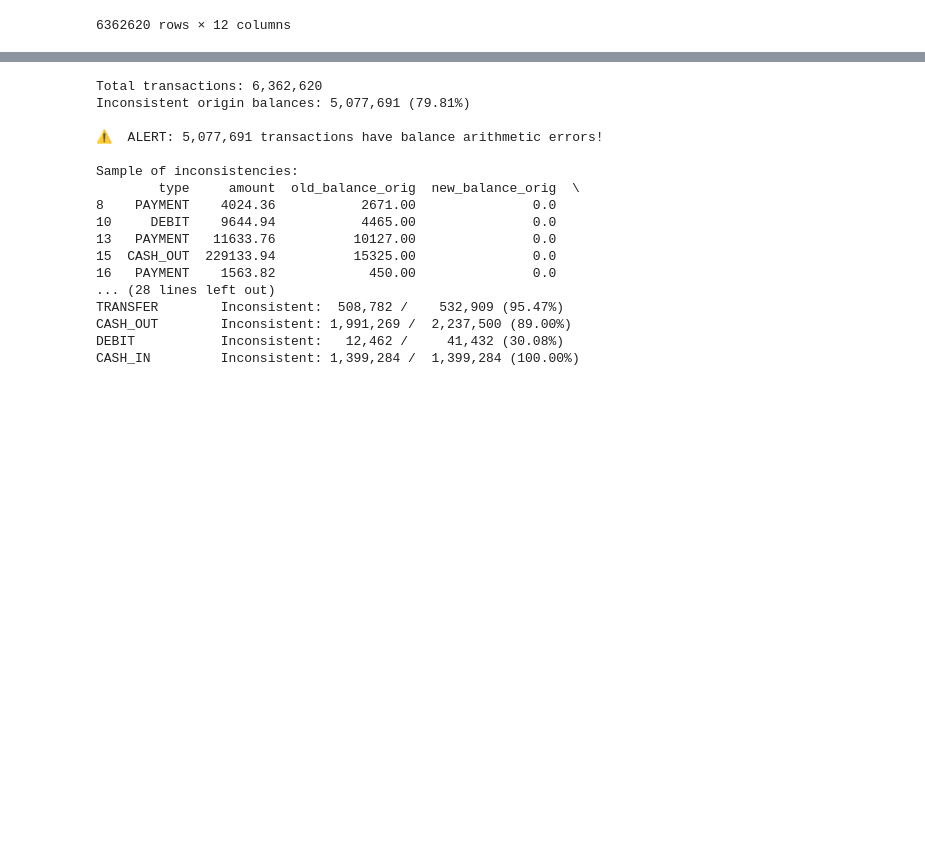
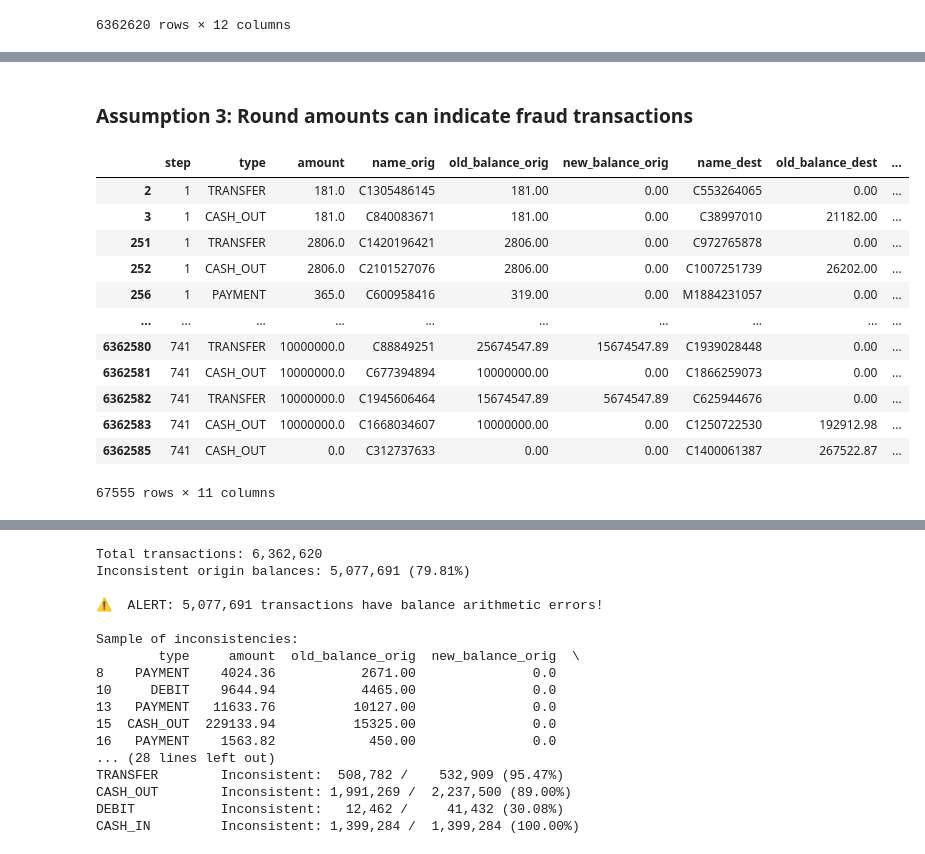
Before and after one commit to amaldu/fraud_detection, a Jupyter notebook: notebooks/00_data_quality.ipynb, the cells around one changed output, grey strips where cells are left out. Cells and saved outputs as stored; diff of their text form; code cells hidden in the pictures; blank space fills up the shorter version.

```diff
--- a/notebooks/00_data_quality.ipynb
+++ b/notebooks/00_data_quality.ipynb
@@ -333,0 +267,19 @@ subset_payments.query("is_fraud == 1")
+# %% [markdown]
+### Assumption 3: Round amounts can indicate fraud transactions
+# %%
+round_transactions = data.query("amount % 1 == 0")
+round_transactions
+# %% [output]
+|  | step | type | amount | name_orig | old_balance_orig | new_balance_orig | name_dest | old_balance_dest | ... |
+| 2 | 1 | TRANSFER | 181.0 | C1305486145 | 181.00 | 0.00 | C553264065 | 0.00 | ... |
+| 3 | 1 | CASH_OUT | 181.0 | C840083671 | 181.00 | 0.00 | C38997010 | 21182.00 | ... |
+| 251 | 1 | TRANSFER | 2806.0 | C1420196421 | 2806.00 | 0.00 | C972765878 | 0.00 | ... |
+| 252 | 1 | CASH_OUT | 2806.0 | C2101527076 | 2806.00 | 0.00 | C1007251739 | 26202.00 | ... |
+| 256 | 1 | PAYMENT | 365.0 | C600958416 | 319.00 | 0.00 | M1884231057 | 0.00 | ... |
+| ... | ... | ... | ... | ... | ... | ... | ... | ... | ... |
+| 6362580 | 741 | TRANSFER | 10000000.0 | C88849251 | 25674547.89 | 15674547.89 | C1939028448 | 0.00 | ... |
+| 6362581 | 741 | CASH_OUT | 10000000.0 | C677394894 | 10000000.00 | 0.00 | C1866259073 | 0.00 | ... |
+| 6362582 | 741 | TRANSFER | 10000000.0 | C1945606464 | 15674547.89 | 5674547.89 | C625944676 | 0.00 | ... |
+| 6362583 | 741 | CASH_OUT | 10000000.0 | C1668034607 | 10000000.00 | 0.00 | C1250722530 | 192912.98 | ... |
+| 6362585 | 741 | CASH_OUT | 0.0 | C312737633 | 0.00 | 0.00 | C1400061387 | 267522.87 | ... |
+67555 rows × 11 columns
```
Also changed, not shown: parts of 22 cells of this notebook.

====

[TASK DESCRIPTION] Please copy out each line of the listing above that contains the string "TRANSFER".

[EXERCISE OUTPUT]
+| 2 | 1 | TRANSFER | 181.0 | C1305486145 | 181.00 | 0.00 | C553264065 | 0.00 | ... |
+| 251 | 1 | TRANSFER | 2806.0 | C1420196421 | 2806.00 | 0.00 | C972765878 | 0.00 | ... |
+| 6362580 | 741 | TRANSFER | 10000000.0 | C88849251 | 25674547.89 | 15674547.89 | C1939028448 | 0.00 | ... |
+| 6362582 | 741 | TRANSFER | 10000000.0 | C1945606464 | 15674547.89 | 5674547.89 | C625944676 | 0.00 | ... |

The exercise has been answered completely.